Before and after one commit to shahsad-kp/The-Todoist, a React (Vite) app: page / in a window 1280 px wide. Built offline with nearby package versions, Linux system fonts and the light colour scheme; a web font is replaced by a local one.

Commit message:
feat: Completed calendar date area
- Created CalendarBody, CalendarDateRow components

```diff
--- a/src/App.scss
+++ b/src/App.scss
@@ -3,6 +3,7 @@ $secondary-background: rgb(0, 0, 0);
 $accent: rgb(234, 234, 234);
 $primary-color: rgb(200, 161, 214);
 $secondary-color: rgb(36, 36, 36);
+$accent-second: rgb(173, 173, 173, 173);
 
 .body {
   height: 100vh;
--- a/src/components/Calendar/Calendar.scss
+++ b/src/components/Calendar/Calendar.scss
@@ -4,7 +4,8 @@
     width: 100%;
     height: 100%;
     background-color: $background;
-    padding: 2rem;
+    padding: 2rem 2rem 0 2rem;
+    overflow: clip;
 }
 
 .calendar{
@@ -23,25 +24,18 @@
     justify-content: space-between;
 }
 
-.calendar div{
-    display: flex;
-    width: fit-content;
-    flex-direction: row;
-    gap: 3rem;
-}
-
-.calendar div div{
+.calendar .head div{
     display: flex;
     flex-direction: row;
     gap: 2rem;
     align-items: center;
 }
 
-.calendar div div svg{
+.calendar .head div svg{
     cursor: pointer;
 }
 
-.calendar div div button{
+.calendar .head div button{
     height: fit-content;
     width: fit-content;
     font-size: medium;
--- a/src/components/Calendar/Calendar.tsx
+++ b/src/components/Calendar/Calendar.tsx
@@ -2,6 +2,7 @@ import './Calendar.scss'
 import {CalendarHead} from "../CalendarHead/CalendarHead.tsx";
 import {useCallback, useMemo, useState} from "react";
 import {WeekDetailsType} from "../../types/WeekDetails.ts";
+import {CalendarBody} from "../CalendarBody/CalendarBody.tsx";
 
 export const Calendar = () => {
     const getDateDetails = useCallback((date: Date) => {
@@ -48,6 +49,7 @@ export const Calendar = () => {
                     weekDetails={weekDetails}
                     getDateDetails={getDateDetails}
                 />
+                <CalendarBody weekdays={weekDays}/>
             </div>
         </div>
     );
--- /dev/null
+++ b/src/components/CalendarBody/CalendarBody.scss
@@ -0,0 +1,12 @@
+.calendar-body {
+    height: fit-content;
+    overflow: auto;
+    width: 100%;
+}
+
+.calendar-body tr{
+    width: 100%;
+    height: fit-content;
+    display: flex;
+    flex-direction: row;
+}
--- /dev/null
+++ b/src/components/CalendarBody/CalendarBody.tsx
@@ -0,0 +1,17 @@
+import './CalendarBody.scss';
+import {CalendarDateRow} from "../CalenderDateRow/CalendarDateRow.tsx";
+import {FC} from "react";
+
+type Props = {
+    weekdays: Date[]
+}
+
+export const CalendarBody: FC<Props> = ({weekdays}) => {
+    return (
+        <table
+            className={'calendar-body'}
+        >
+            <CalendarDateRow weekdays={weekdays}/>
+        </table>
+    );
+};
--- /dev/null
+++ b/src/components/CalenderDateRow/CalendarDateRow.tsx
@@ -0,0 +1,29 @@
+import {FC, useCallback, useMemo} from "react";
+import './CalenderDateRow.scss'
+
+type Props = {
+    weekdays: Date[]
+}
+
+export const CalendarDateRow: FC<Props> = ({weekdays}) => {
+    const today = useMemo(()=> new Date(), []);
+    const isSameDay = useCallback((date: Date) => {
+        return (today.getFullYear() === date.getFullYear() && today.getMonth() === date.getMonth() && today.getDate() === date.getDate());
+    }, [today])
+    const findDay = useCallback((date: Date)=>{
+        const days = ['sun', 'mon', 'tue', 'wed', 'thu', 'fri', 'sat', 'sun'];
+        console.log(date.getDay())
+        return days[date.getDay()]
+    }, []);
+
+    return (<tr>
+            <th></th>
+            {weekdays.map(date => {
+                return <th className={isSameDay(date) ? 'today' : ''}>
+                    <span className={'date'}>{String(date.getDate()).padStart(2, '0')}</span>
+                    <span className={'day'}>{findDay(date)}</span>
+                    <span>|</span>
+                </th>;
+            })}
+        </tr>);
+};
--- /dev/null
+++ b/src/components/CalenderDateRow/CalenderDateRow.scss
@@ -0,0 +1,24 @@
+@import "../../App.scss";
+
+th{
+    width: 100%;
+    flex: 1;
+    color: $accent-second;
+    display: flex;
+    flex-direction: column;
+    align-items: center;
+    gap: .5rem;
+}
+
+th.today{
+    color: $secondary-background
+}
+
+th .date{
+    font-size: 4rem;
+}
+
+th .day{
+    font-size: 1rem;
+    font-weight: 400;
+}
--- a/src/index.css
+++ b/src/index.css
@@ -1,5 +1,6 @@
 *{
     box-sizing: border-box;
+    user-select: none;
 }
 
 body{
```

———

Directions>
Each entry above must be repeated word for word.

Output>
Before and after one commit to shahsad-kp/The-Todoist, a React (Vite) app: page / in a window 1280 px wide. Built offline with nearby package versions, Linux system fonts and the light colour scheme; a web font is replaced by a local one.

Commit message:
feat: Completed calendar date area
- Created CalendarBody, CalendarDateRow components

```diff
--- a/src/App.scss
+++ b/src/App.scss
@@ -3,6 +3,7 @@ $secondary-background: rgb(0, 0, 0);
 $accent: rgb(234, 234, 234);
 $primary-color: rgb(200, 161, 214);
 $secondary-color: rgb(36, 36, 36);
+$accent-second: rgb(173, 173, 173, 173);
 
 .body {
   height: 100vh;
--- a/src/components/Calendar/Calendar.scss
+++ b/src/components/Calendar/Calendar.scss
@@ -4,7 +4,8 @@
     width: 100%;
     height: 100%;
     background-color: $background;
-    padding: 2rem;
+    padding: 2rem 2rem 0 2rem;
+    overflow: clip;
 }
 
 .calendar{
@@ -23,25 +24,18 @@
     justify-content: space-between;
 }
 
-.calendar div{
-    display: flex;
-    width: fit-content;
-    flex-direction: row;
-    gap: 3rem;
-}
-
-.calendar div div{
+.calendar .head div{
     display: flex;
     flex-direction: row;
     gap: 2rem;
     align-items: center;
 }
 
-.calendar div div svg{
+.calendar .head div svg{
     cursor: pointer;
 }
 
-.calendar div div button{
+.calendar .head div button{
     height: fit-content;
     width: fit-content;
     font-size: medium;
--- a/src/components/Calendar/Calendar.tsx
+++ b/src/components/Calendar/Calendar.tsx
@@ -2,6 +2,7 @@ import './Calendar.scss'
 import {CalendarHead} from "../CalendarHead/CalendarHead.tsx";
 import {useCallback, useMemo, useState} from "react";
 import {WeekDetailsType} from "../../types/WeekDetails.ts";
+import {CalendarBody} from "../CalendarBody/CalendarBody.tsx";
 
 export const Calendar = () => {
     const getDateDetails = useCallback((date: Date) => {
@@ -48,6 +49,7 @@ export const Calendar = () => {
                     weekDetails={weekDetails}
                     getDateDetails={getDateDetails}
                 />
+                <CalendarBody weekdays={weekDays}/>
             </div>
         </div>
     );
--- /dev/null
+++ b/src/components/CalendarBody/CalendarBody.scss
@@ -0,0 +1,12 @@
+.calendar-body {
+    height: fit-content;
+    overflow: auto;
+    width: 100%;
+}
+
+.calendar-body tr{
+    width: 100%;
+    height: fit-content;
+    display: flex;
+    flex-direction: row;
+}
--- /dev/null
+++ b/src/components/CalendarBody/CalendarBody.tsx
@@ -0,0 +1,17 @@
+import './CalendarBody.scss';
+import {CalendarDateRow} from "../CalenderDateRow/CalendarDateRow.tsx";
+import {FC} from "react";
+
+type Props = {
+    weekdays: Date[]
+}
+
+export const CalendarBody: FC<Props> = ({weekdays}) => {
+    return (
+        <table
+            className={'calendar-body'}
+        >
+            <CalendarDateRow weekdays={weekdays}/>
+        </table>
+    );
+};
--- /dev/null
+++ b/src/components/CalenderDateRow/CalendarDateRow.tsx
@@ -0,0 +1,29 @@
+import {FC, useCallback, useMemo} from "react";
+import './CalenderDateRow.scss'
+
+type Props = {
+    weekdays: Date[]
+}
+
+export const CalendarDateRow: FC<Props> = ({weekdays}) => {
+    const today = useMemo(()=> new Date(), []);
+    const isSameDay = useCallback((date: Date) => {
+        return (today.getFullYear() === date.getFullYear() && today.getMonth() === date.getMonth() && today.getDate() === date.getDate());
+    }, [today])
+    const findDay = useCallback((date: Date)=>{
+        const days = ['sun', 'mon', 'tue', 'wed', 'thu', 'fri', 'sat', 'sun'];
+        console.log(date.getDay())
+        return days[date.getDay()]
+    }, []);
+
+    return (<tr>
+            <th></th>
+            {weekdays.map(date => {
+                return <th className={isSameDay(date) ? 'today' : ''}>
+                    <span className={'date'}>{String(date.getDate()).padStart(2, '0')}</span>
+                    <span className={'day'}>{findDay(date)}</span>
+                    <span>|</span>
+                </th>;
+            })}
+        </tr>);
+};
--- /dev/null
+++ b/src/components/CalenderDateRow/CalenderDateRow.scss
@@ -0,0 +1,24 @@
+@import "../../App.scss";
+
+th{
+    width: 100%;
+    flex: 1;
+    color: $accent-second;
+    display: flex;
+    flex-direction: column;
+    align-items: center;
+    gap: .5rem;
+}
+
+th.today{
+    color: $secondary-background
+}
+
+th .date{
+    font-size: 4rem;
+}
+
+th .day{
+    font-size: 1rem;
+    font-weight: 400;
+}
--- a/src/index.css
+++ b/src/index.css
@@ -1,5 +1,6 @@
 *{
     box-sizing: border-box;
+    user-select: none;
 }
 
 body{
```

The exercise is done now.